understood how headstrong I can be, so he always
tempered his advice with "do what you think is
best," delivered with a smile.
I know he loved attending SSQQ classes, whether
he admitted it publicly or not. His very
attendance for so many years is proof. My father
did nothing he didn't truly want to do. And
that's one of the things that was so special
about him-- he seemed to know exactly who he was
at all times. How many people can say that?
And yes, the University was a large part of his
life. Please don't feel unique in being the
recipient of University-related excuses for
non-attendance. It took some extended
negotiations on my part and on my aunt's part to
convince him to schedule a substitute teacher so
that he could be at the hospital when his first
grandson was born on September 4th! As usual, my
father was consumed with concern for his
students. As it turns out, the feeling was quite
mutual, evidenced by the cards and letters I
have received from those very same students.
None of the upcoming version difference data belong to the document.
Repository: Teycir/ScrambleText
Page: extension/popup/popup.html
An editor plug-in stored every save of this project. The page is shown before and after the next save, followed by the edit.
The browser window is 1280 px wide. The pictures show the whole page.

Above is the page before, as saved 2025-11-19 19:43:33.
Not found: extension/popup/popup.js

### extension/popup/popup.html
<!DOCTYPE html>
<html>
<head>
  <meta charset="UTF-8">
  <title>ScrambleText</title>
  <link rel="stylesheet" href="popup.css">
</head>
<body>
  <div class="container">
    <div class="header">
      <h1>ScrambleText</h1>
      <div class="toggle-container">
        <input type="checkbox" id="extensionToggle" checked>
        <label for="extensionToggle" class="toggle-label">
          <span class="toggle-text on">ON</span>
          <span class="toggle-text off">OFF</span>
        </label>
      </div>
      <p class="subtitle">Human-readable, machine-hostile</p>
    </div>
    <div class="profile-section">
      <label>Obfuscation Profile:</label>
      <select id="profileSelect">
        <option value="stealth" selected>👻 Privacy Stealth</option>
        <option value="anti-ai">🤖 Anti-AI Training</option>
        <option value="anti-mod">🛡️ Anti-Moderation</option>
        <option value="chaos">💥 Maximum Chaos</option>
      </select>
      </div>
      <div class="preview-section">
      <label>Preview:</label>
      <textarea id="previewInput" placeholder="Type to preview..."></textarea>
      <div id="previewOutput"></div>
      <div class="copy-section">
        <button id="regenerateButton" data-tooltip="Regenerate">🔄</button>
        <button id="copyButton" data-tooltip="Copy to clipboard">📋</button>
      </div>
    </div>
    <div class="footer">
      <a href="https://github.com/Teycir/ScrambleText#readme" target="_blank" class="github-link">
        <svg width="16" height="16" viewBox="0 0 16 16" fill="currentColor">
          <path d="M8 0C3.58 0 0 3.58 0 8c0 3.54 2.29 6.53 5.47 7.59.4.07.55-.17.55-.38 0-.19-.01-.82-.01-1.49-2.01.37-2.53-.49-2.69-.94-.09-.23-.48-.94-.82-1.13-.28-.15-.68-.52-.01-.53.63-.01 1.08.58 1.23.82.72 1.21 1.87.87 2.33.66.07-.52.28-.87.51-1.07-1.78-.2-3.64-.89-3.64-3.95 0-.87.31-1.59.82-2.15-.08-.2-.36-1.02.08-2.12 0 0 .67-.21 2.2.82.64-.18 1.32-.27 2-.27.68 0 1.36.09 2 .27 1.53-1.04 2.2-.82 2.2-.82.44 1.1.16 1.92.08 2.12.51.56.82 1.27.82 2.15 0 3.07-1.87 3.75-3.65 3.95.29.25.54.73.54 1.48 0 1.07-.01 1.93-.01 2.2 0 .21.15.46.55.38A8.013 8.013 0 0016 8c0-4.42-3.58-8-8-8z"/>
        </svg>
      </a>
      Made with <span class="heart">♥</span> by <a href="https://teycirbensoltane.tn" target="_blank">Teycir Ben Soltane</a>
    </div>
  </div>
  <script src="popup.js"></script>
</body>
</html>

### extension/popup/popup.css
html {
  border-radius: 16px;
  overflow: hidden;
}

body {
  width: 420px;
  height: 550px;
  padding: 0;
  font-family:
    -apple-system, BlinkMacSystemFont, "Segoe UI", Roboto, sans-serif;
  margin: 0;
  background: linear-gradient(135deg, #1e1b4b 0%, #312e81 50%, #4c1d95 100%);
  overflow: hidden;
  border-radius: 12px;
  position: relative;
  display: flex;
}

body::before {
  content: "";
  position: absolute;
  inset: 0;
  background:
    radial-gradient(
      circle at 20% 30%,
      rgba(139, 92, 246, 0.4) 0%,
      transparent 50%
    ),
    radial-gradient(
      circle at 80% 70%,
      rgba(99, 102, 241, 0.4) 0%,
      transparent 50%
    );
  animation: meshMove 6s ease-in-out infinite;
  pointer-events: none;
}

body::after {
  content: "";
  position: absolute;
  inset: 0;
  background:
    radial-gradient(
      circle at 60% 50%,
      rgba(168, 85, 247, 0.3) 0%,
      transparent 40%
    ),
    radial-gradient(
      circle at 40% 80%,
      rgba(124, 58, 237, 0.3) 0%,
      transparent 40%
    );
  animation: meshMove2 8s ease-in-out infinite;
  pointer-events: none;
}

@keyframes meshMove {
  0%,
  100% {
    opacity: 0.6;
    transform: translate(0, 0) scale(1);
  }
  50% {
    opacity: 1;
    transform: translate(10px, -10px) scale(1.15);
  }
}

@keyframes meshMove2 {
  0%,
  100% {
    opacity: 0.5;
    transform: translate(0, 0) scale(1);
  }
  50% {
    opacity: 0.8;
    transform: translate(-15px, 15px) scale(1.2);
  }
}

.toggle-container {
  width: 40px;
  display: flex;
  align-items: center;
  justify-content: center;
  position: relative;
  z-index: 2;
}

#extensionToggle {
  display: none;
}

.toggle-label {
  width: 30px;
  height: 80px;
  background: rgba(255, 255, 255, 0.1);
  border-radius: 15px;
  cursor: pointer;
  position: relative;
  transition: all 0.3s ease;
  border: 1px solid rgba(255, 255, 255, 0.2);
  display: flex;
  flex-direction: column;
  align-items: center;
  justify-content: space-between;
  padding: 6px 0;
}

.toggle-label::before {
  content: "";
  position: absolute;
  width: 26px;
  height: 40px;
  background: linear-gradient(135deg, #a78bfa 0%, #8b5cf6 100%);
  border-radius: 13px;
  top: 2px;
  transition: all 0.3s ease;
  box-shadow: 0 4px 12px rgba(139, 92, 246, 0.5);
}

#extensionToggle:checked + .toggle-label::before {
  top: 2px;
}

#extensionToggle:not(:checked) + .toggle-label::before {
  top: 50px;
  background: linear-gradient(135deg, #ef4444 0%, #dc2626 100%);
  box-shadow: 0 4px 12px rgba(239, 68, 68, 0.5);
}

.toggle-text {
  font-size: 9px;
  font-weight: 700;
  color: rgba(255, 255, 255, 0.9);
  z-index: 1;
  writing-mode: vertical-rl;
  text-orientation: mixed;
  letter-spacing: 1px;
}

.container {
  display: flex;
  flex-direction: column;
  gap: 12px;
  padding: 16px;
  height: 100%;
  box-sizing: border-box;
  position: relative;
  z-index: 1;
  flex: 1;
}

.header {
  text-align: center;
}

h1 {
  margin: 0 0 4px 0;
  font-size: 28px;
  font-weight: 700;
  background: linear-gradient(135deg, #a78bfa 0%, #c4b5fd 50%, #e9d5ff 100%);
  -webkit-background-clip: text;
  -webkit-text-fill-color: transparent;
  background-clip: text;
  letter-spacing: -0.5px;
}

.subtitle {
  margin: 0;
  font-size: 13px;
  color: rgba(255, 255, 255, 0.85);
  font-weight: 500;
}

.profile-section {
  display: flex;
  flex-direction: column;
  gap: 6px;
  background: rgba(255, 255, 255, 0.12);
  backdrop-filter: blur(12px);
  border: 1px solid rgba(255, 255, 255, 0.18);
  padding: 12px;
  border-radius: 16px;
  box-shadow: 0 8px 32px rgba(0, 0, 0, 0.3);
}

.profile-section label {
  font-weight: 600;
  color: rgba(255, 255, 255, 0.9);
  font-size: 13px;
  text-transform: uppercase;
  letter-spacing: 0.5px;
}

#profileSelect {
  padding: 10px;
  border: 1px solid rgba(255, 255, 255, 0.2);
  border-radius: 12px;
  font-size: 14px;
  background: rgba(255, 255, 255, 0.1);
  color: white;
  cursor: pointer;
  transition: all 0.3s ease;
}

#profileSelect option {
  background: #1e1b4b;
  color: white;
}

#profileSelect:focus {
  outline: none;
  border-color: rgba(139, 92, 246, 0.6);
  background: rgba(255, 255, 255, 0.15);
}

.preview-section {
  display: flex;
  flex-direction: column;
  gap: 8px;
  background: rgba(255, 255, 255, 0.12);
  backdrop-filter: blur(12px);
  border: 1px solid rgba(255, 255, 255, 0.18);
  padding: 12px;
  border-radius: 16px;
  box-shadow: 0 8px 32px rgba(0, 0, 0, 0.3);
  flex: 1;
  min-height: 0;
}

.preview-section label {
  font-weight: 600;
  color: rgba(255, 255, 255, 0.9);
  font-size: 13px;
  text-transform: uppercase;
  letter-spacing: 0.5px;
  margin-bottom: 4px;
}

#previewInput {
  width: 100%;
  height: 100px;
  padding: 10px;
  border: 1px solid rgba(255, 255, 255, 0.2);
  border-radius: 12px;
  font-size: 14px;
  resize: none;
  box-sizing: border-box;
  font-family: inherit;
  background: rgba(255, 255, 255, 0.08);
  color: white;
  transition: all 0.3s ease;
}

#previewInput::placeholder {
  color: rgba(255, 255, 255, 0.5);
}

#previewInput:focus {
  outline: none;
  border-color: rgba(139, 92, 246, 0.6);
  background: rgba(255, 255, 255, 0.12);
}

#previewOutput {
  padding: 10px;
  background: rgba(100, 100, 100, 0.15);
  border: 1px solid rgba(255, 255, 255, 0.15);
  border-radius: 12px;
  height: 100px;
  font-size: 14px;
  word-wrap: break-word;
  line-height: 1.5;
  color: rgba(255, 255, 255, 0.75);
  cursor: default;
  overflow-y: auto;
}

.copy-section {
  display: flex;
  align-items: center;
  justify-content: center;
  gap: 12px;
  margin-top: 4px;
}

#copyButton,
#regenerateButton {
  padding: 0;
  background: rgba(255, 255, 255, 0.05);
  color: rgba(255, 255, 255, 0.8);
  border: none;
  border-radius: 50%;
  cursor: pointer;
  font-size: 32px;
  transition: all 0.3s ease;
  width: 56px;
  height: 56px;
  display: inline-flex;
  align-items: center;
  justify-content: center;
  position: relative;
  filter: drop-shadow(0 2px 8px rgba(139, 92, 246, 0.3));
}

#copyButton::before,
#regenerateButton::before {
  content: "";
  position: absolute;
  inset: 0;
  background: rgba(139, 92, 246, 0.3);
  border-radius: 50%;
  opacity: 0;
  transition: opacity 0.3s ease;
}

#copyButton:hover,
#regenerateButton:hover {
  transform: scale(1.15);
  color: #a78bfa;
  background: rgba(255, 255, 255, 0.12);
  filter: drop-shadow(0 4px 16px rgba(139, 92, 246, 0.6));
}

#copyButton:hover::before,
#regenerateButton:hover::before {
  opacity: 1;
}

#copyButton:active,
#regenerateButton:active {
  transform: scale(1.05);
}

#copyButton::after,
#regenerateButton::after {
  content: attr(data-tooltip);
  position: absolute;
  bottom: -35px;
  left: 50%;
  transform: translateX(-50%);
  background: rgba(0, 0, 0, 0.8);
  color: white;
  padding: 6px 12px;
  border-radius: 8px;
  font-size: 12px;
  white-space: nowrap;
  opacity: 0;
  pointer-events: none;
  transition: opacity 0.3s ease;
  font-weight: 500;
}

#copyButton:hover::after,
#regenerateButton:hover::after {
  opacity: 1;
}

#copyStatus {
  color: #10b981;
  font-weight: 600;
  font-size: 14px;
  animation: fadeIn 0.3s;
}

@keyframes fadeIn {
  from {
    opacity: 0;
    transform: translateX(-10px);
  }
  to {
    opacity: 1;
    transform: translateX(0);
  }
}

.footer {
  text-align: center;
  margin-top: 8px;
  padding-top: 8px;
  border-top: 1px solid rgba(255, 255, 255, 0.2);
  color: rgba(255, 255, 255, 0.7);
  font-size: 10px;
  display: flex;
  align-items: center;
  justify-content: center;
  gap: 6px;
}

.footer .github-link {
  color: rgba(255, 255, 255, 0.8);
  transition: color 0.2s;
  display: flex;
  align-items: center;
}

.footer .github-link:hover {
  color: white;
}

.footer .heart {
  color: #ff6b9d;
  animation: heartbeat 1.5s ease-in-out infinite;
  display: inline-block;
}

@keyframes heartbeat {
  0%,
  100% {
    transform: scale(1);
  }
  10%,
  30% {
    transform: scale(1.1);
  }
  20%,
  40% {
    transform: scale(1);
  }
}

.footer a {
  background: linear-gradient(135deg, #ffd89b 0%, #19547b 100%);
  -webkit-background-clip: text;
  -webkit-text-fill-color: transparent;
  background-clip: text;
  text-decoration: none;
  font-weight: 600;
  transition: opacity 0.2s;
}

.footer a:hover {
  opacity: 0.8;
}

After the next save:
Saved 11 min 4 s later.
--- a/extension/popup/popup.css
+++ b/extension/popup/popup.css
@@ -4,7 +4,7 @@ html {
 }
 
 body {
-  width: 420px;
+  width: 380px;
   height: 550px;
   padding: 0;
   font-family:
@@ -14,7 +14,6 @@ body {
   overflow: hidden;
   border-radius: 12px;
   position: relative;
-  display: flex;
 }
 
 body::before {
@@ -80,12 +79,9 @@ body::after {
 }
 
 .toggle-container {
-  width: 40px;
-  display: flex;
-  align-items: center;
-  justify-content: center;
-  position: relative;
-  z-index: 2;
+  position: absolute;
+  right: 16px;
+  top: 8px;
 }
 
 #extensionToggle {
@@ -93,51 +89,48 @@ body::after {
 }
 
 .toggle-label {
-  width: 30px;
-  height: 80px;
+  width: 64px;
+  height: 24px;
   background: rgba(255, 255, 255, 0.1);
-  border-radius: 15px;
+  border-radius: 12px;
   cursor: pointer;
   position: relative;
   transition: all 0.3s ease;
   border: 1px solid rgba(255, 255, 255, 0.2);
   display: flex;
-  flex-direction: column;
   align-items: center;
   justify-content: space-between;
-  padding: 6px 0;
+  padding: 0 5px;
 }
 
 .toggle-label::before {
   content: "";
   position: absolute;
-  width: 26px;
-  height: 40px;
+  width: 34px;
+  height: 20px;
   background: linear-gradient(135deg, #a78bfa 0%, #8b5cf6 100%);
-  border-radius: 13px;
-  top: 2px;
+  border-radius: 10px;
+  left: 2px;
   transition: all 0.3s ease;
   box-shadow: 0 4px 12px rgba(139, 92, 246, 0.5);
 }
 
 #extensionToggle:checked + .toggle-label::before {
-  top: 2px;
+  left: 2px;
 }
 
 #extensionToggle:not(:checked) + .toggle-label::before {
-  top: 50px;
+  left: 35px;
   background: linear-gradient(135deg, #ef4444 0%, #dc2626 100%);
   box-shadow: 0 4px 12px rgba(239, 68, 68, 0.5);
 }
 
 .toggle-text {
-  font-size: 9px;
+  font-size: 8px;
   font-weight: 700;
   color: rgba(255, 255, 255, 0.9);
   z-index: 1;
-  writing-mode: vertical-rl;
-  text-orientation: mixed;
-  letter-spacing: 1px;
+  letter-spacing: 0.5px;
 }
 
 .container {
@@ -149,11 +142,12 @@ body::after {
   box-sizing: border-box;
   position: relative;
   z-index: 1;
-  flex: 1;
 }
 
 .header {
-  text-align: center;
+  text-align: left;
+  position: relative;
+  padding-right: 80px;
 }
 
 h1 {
I
am so glad that he did take the day off (a true
first, as I don't think he took the whole day
off when I was born!)... and he spent the last
week of his life getting to know his grandson.
I am very thankful that the SSQQ family extended
their friendship to my father over the years.
And I appreciate the donations that have been
made to the memorial scholarship fund I'm
establishing for him. Please don't think that my
lack of acknowledgement for these generous
contributions means that I am in any way
ungrateful. On the contrary, I am singularly
grateful and proud that so many people have so
many positive memories of my father. The simple
fact is that his death was so sudden and
unexpected that I have been incapable of either
processing it or acknowledging the kind thoughts
and generosity of his friends and colleagues.
I hope you will post this letter so that
everyone at SSQQ will know how glad I am that my
father had a place to go where he could be with
such caring friends. The words "thank you" are